Welcome to The WonkLine, a daily 9:30 a.m. roundup of the latest news about health care, the economy, national security, immigration and climate policy. This is what we’re reading. Tell us what you found in the comments section below. You can also follow The Wonk Room on Twitter.
“The federal prosecutors investigating Goldman Sachs are focusing on Timberwolf, the infamous ‘shi*ty deal’ repeatedly cited in a tense Senate hearing last month,” the Huffington Post reports.
The New York State Assembly and New York City officials “reached a tentative deal late Thursday to more than double the number of charter schools, a move that officials hope will give the state a better chance at receiving $700 million in federal grant money” available through the Race to the Top program.
Deputy Treasury Secretary Neal Wolin said in a speech that the financial regulatory reform legislation passed by both chambers of Congress is “substantially consistent” with President Obama’s goals.
A new commercial from VoteVets features a member of the Louisiana National Guard amid the oil-soaked beaches of his state, calling for the US to “end our oil dependence by passing clean energy legislation.”
A top ranking BP official, Donald Vidrine, and James Mansfield, Transocean’s assistant marine engineer on the Deepwater Horizon, refused to testify at an investigative hearing into the causes of the rig explosion, citing “medical conditions.”
When asked if he supports boycott efforts against Arizona following the passage of SB-1070, Obama replied, “I’m the president of the United States, I don’t endorse boycotts or not endorse boycotts.”
Peruvian officials are trying to help a 7-year-old girl who made headlines when she asked Mrs. Obama if the President would deport her mother by helping her family get documentation with their home country.
In the Washington Post, Rep. Connie Mack (R-FL) writes that “the latest issue freedom-loving conservatives should be concerned about is the Arizona immigration law.”
“The Obama administration on Thursday announced it is about to mail out the first rebate checks to help seniors on Medicare pay for their prescription drugs.”
“House Republican leaders introduced a bill Thursday to repeal and replace the sweeping healthcare law adopted in late March.”

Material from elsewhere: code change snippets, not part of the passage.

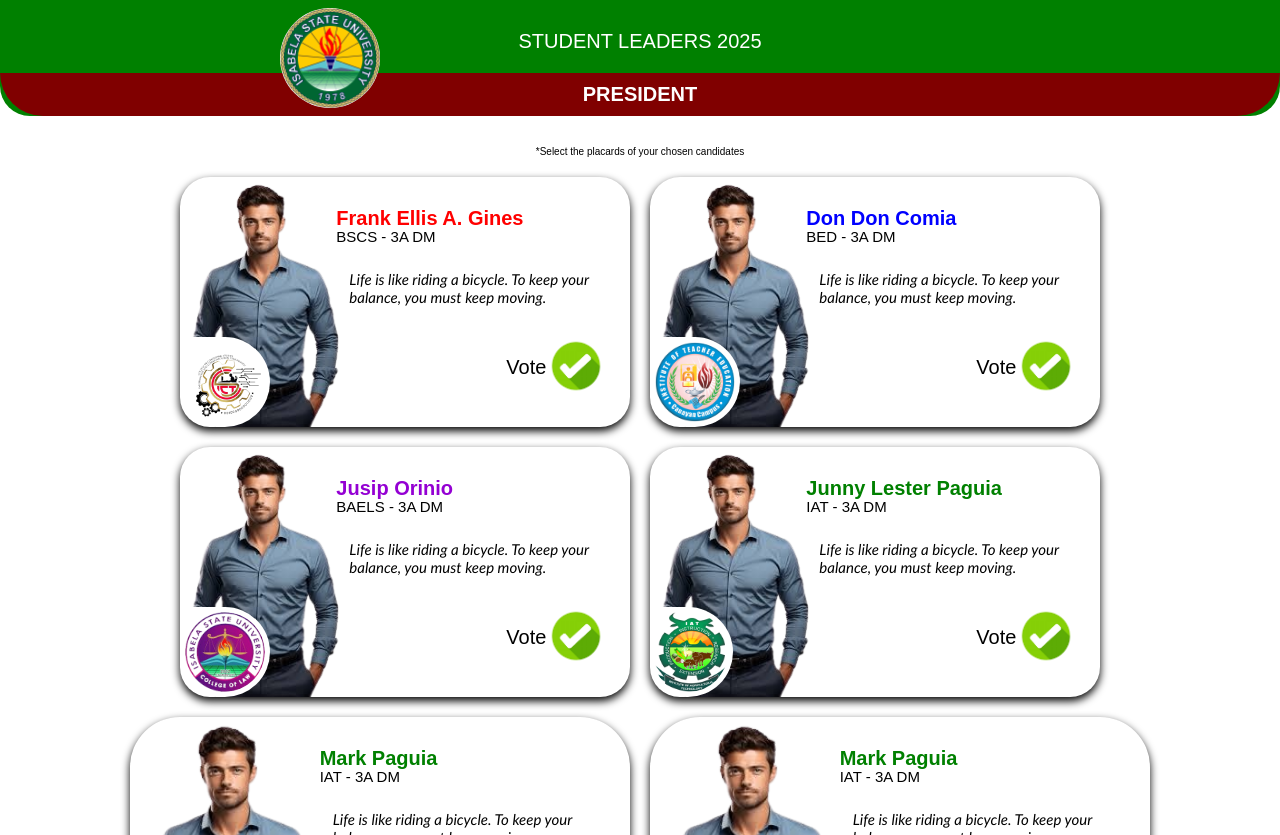
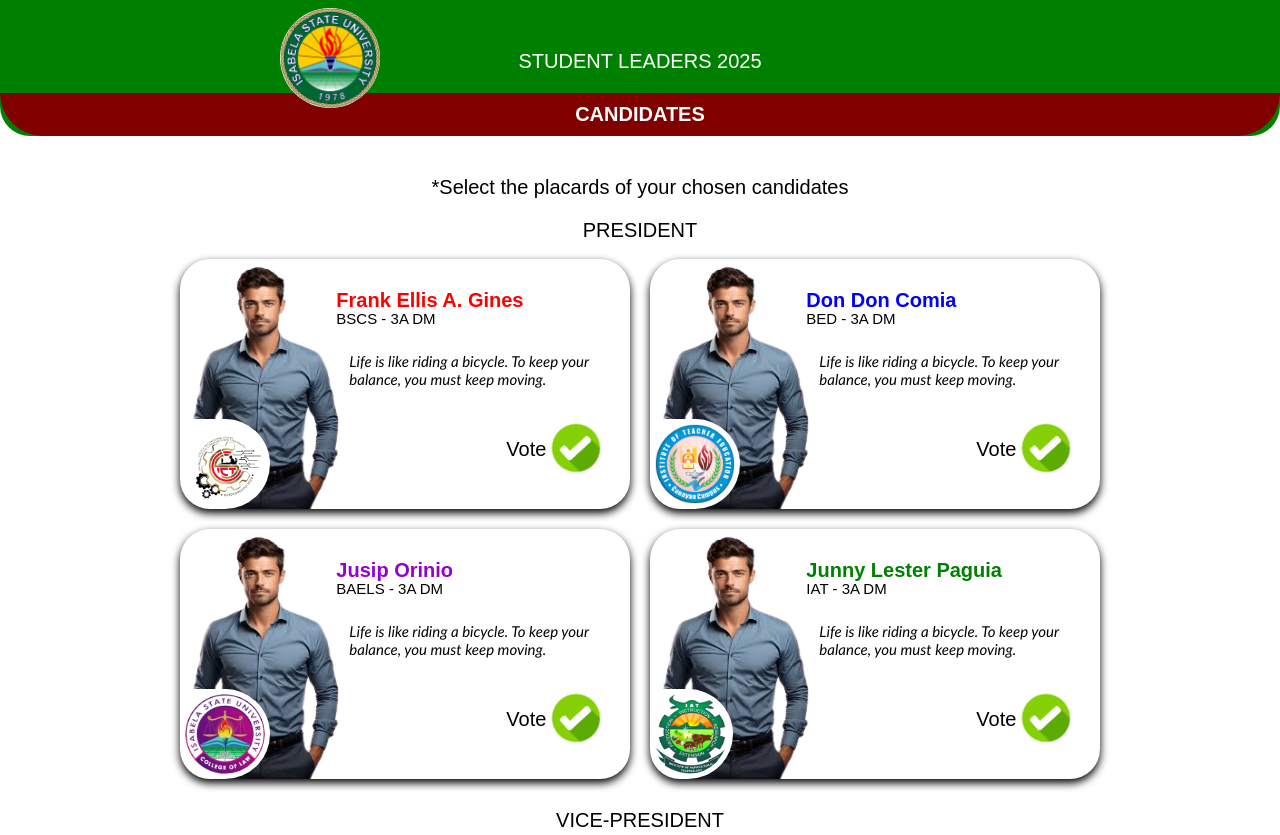
Before and after one commit to frnkgns/ISU-CC-VOTING-SYSTEM, a plain HTML site: page main.html in a window 1280 px wide. Shown: the top 835 px of the page. Drawn offline with Linux system fonts and the light colour scheme.

Commit message:
adding postiongs text

```diff
--- a/main.css
+++ b/main.css
@@ -13,12 +13,12 @@ body{
     margin-top: -20px;
 }
 
-.stdntldrs{
+.greenbox{
     font-family: sans-serif;
     font-size: 20px;
 }
 
-.prsdnt{
+.redbox{
     font-family: sans-serif;
     font-weight: bold;
     font-size: 20px;
@@ -39,11 +39,18 @@ body{
     border-radius: 0 0 40px 40px;
 }
 
+.position-text{
+    font-family: sans-serif;
+    font-size: 20px;
+    position: absolute;
+    margin-top: -30px;
+}
+
 .president, .vicepresident{
     display: flex;
     flex-wrap: wrap;
     justify-content: center;
-    transition: 0.3 ease-in-out;
+    margin-top: 50px;
 }
 
 .candidates{
@@ -60,10 +67,6 @@ body{
     border-radius: 50px;
     background-color: white;
     box-shadow: 0 4px 8px rgba(0, 0, 0, 1);
-}
-
-.hide-placard{
-    display: none;
 }
 
 .president-placard:hover, .vicepresident-placard:hover{
--- a/main.html
+++ b/main.html
@@ -10,13 +10,19 @@
     <div class="container">
         <div class="header">
             <img src="Pictures/isulogo.png" class="isuhead" style="background-color: white; border-radius: 60px;">
-            <p class="stdntldrs">STUDENT LEADERS 2025</p>
-            <p class="prsdnt">PRESIDENT</p>
+            <p class="greenbox">STUDENT LEADERS 2025</p>
+            <p class="redbox">CANDIDATES</p>
         </div>
         <div class="candidates">
-            <p style="font-family: sans-serif; font-size: 10px;">*Select the placards of your chosen candidates</p>
-            <div class="president" id="president" data-position="president"></div>
-            <div class="vicepresident" id="vicepresident" data-position="vicepresident"></div>
+            <p style="font-family: sans-serif; font-size: 20px;">*Select the placards of your chosen candidates</p>
+
+            <div class="president" id="president">
+                <p class="position-text">PRESIDENT</p>
+            </div>
+            <div class="vicepresident" id="vicepresident">
+                <p class="position-text">VICE-PRESIDENT</p>
+            </div>
+
         </div>
     </div>
     <script src="main.js"></script>
--- a/main.js
+++ b/main.js
@@ -2,7 +2,7 @@ const president = document.getElementById("president");
 const vicepresident = document.getElementById("vicepresident");
 
 
-function dynamicallycreateelement(){
+function Dynamicallycreateelement(){
     //so this is actually an array objects parang mag sstore lang tayo ng maraming varaible sa array
     const Officers = [
         {position: "president", name:'Frank Ellis A. Gines', collegeimg: 'Pictures/cct.png' ,course: 'BSCS - 3A DM',collegecolor: 'RED',image: 'Pictures/male hap badi.png', quotes: "Life is like riding a bicycle. To keep your balance, you must keep moving."},
@@ -12,15 +12,15 @@ function dynamicallycreateelement(){
         {position: "vicepresident", name: 'Mark Paguia', collegeimg: 'Pictures/agri.png', course: 'IAT - 3A DM', collegecolor: 'green', image: 'Pictures/male hap badi.png', quotes: "Life is like riding a bicycle. To keep your balance, you must keep moving." },
         {position: "vicepresident", name: 'Mark Paguia', collegeimg: 'Pictures/agri.png', course: 'IAT - 3A DM', collegecolor: 'green', image: 'Pictures/male hap badi.png', quotes: "Life is like riding a bicycle. To keep your balance, you must keep moving." },
         {position: "vicepresident", name: 'Mark Paguia', collegeimg: 'Pictures/agri.png', course: 'IAT - 3A DM', collegecolor: 'green', image: 'Pictures/male hap badi.png', quotes: "Life is like riding a bicycle. To keep your balance, you must keep moving." }
-
     ]
 
     //no need ilagay sa object array since lahat naman ng placard gagamit nito
     let checkimg = "Pictures/GreenCheck.png";
 
     //then of course we need to loop sa object array then sa loob narin ng looping
-    //natin iinitialized yung mga dynamically elements as weels yung mga styles nila
+    //natin iinitialized yung mga dynamically elements as well as yung mga styles nila
 
+    //dito na starting ng dynamic elements
     for(let i = 0; i < Officers.length; i++){
         let addOfficers = document.createElement('div');
         addOfficers.classList.add(Officers[i].position + "-placard");
@@ -61,6 +61,8 @@ function dynamicallycreateelement(){
         imgvote.classList.add('imgvote');
         imgvote.src = 'Pictures/GreenCheck.png';
 
+        //dito sa votecontainer natin ilalagay yung imagevote, tyaka textvote, para kaapg nag adjust tayo
+        //sa css container nlang gagalawin natin, 'sana'
         let votecontainer = document.createElement('div');
         votecontainer.classList.add('votecontainer');
 
@@ -77,6 +79,8 @@ function dynamicallycreateelement(){
         addOfficers.appendChild(imgofficercollege);
         addOfficers.appendChild(textcontainer);
 
+        //ilalagay natin sa perfective positions yung mga candidates, hindi kasi pwedeng nasa president category
+        //si treasurer and the rest of the positions, actually maganda to kapag loop
         if(Officers[i].position == 'president'){
             president.appendChild(addOfficers);
 
@@ -84,23 +88,20 @@ function dynamicallycreateelement(){
             vicepresident.appendChild(addOfficers);
         }
 
-
-        //so itong var gagamitin natin para maselect lahat ng elements na officers-placard
-
-        //then mag loloop tayo para lagyan lahat ng elements ng onclick feature
-        //then maglalagay tayo ng default na function() para ma trigger yung nasa lob ng addeventlistener magrarun yon
-        //yung nasa loob kasi non is actually looping ulit icocompare nya yung index ng first loop
-        //sa pangalawang loop, then pag same sila, oh d wala na tayo baguhin
-        //if hinde then hide natin sila
-
+        //then itong function mag seserved sa lahat ng placards ng click function as well as yung hide functions nila
         function showvoted(){
+            //then itong part needed para makapag loop tayo sa selection ng placards from pres-businessM
+            //katamad kapag mano mano tyaka madaming code masyado
             var Positions = ['president', 'vicepresident'];
 
             Positions.forEach(function(Positions){
                 var allplacards = document.querySelectorAll('.' + Positions + '-placard');
-
+                //then dito na mag start yung loop
                 allplacards.forEach(function(officer, index) {
+                    //maglalagay tayo ng click function sa mga placards
                     officer.addEventListener('click', function firstclick() {
+                        //then kapag yung pinindot nila yung placard na yun, yung lang yung malalagyan ng effects
+                        //the rest ihahide nanatin
                         allplacards.forEach(function(element, idx) {
                             if (idx == index){
                                 officer.style.backgroundColor = '#b3ffb3';
@@ -109,11 +110,12 @@ function dynamicallycreateelement(){
                                 imgvote.src = 'Pictures/unvote.png';
                                 votetext.textContent = "UnVote";
 
-                                //need muna natin iremove yung click function kasi para makapag click tayo later on ulit sa placard
-                                //lagay ulit tayo eventlistener para kapag pinindot ulit ni user yung voted placard ibabalik nya sa dati
+                                //need muna natin iremove yung click function para makapag click tayo later on ulit sa placard
+                                //lagay ulit tayo eventlistener para kapag pinindot ulit ni user yung voted placard ibabalik nya yung unvoted candidates
                                 officer.removeEventListener('click', firstclick);
                                 officer.addEventListener('click', unhide);
                                 function unhide(){
+                                    //then eto sa baba kapag ibabalik sa dati yung mga componetns ng ibang placard
                                     allplacards.forEach(function(element){
                                         element.classList.remove('hide');
                                         officer.style.backgroundColor = 'white';
@@ -122,7 +124,8 @@ function dynamicallycreateelement(){
                                         votetext.classList.remove('hide');
                                         votetext.textContent = 'Vote';
                                     });
-                                    //then iadd ulit natin yung vote function
+
+                                    //then iadd ulit natin yung vote function, para makapag click tayo since niremove natin kanina
                                     officer.addEventListener('click', firstclick);
                                 }
 
@@ -135,11 +138,13 @@ function dynamicallycreateelement(){
             })
         }
 
-        //initialized muna natin yung function
+        //of course hindi gagana yung function kapag hindi mo natawag, kaya need muna natin tawagin
         showvoted();
     }
 
+    //pati to syempte
     DisplayOfficer(Officers);
 }
 
-dynamicallycreateelement();
+//lalo nato
+Dynamicallycreateelement();
```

“Federal regulators want self-insured employers – who provide health coverage for millions of Americans – to keep young adults up to age 26 on their parents’ plans before the new law requires them to do so.”